Although the race location in Limburg is not part of the Ardennes, neither geographically nor geologically, it is often considered the opening race of the Ardennes Week. In 2004 the Amstel Gold Race has swapped places with Liège–Bastogne–Liège on the international calendar. Ever since, the race is organized on the Sunday after the cobbled classic Paris–Roubaix and before the Ardennes classic Flèche Wallonne the next Wednesday.
The Dutch hills, in the very south of Limburg, are the Netherlands’ only hilly region.
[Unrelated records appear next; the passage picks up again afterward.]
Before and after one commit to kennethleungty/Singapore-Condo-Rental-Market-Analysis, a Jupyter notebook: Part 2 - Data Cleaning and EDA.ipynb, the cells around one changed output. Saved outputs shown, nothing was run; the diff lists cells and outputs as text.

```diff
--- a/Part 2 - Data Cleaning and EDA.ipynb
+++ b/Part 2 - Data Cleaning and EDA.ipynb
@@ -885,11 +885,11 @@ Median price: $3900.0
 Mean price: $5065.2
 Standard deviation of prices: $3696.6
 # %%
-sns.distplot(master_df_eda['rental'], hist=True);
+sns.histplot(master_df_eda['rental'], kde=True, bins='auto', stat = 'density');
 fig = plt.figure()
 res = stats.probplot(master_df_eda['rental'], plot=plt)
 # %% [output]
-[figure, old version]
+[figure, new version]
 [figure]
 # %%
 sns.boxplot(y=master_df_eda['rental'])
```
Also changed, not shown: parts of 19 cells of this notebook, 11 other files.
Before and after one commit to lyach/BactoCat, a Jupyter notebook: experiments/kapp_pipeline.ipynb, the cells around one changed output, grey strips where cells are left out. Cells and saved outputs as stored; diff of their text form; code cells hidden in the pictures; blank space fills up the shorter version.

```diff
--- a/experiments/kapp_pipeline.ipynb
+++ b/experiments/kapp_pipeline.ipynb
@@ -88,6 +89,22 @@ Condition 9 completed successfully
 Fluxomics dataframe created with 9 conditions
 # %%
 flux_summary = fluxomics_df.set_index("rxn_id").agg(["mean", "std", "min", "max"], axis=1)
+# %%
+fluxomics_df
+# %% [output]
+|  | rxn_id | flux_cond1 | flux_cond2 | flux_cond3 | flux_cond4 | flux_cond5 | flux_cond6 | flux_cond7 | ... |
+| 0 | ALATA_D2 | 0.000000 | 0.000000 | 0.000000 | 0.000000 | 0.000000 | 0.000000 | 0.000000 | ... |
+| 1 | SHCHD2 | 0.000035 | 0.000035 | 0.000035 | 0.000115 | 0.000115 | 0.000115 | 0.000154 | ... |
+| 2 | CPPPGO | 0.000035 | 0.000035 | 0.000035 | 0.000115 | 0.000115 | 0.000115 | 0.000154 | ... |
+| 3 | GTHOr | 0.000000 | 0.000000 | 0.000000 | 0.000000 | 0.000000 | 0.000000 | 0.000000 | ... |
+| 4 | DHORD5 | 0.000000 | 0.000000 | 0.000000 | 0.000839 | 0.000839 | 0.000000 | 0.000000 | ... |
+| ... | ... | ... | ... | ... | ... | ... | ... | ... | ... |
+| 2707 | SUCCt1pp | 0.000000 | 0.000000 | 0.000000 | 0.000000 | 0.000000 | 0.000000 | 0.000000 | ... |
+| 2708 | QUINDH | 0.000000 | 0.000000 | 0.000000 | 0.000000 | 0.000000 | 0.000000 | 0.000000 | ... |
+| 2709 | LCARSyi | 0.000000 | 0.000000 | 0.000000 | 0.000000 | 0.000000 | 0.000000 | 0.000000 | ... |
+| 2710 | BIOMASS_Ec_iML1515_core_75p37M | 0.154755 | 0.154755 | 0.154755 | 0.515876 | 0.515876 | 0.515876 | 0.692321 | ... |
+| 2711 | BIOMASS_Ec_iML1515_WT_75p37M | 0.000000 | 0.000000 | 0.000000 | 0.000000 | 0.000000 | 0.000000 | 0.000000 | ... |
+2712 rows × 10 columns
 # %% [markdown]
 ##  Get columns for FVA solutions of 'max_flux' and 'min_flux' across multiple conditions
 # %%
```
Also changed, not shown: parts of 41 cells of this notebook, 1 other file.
The chalk-loess relief was formed by the foothills of the neighboring Ardennes and Eifel low mountain ranges. The hills define the character of the race: they are generally shorter and not as high as in the Ardennes, but come in much higher frequency than in Liège–Bastogne–Liège. The highest point of the region and the race is Vaalserberg at 322.7 m above sea level; the top of the Cauberg is at 133.7 m altitude.
The present course features more than 30 short climbs that come in greater succession as the race progresses, meaning riders have little time to recover in between the hills. 25 climbs are covered in the last 165 kilometers of the race, with eight coming in the final 45 kilometers. The steepest are the Cauberg, Keutenberg and Eyserbosweg. Some ascents are as steep as 22% (Keutenberg), others are more gently sloped. In contrast to the cobbled bergs in the Tour of Flanders, all the hills in Limburg are asphalted nowadays.
Attempting to explain the difficulty of the course Peter Easton recounts a mathematician’s calculations:
…applying logic to overcome a sense of incomprehension is the key to understanding this race. And there is truth in numbers. Six of the climbs come in the first 92 kilometers — one every 15.2 kilometers. The remaining 25 come over the final 165 kilometers. That’s one every 6.6 kilometers. Breaking it down further, the final hour of racing has eight climbs in 42 kilometers. Now we’re down to one every 5.25 km. At 40 km/h, that’s one every 7 ½ minutes. Not overly funny, and definitely all business.
The full Wikipedia Entry can be found here – https://en.wikipedia.org/wiki/Amstel_Gold_Race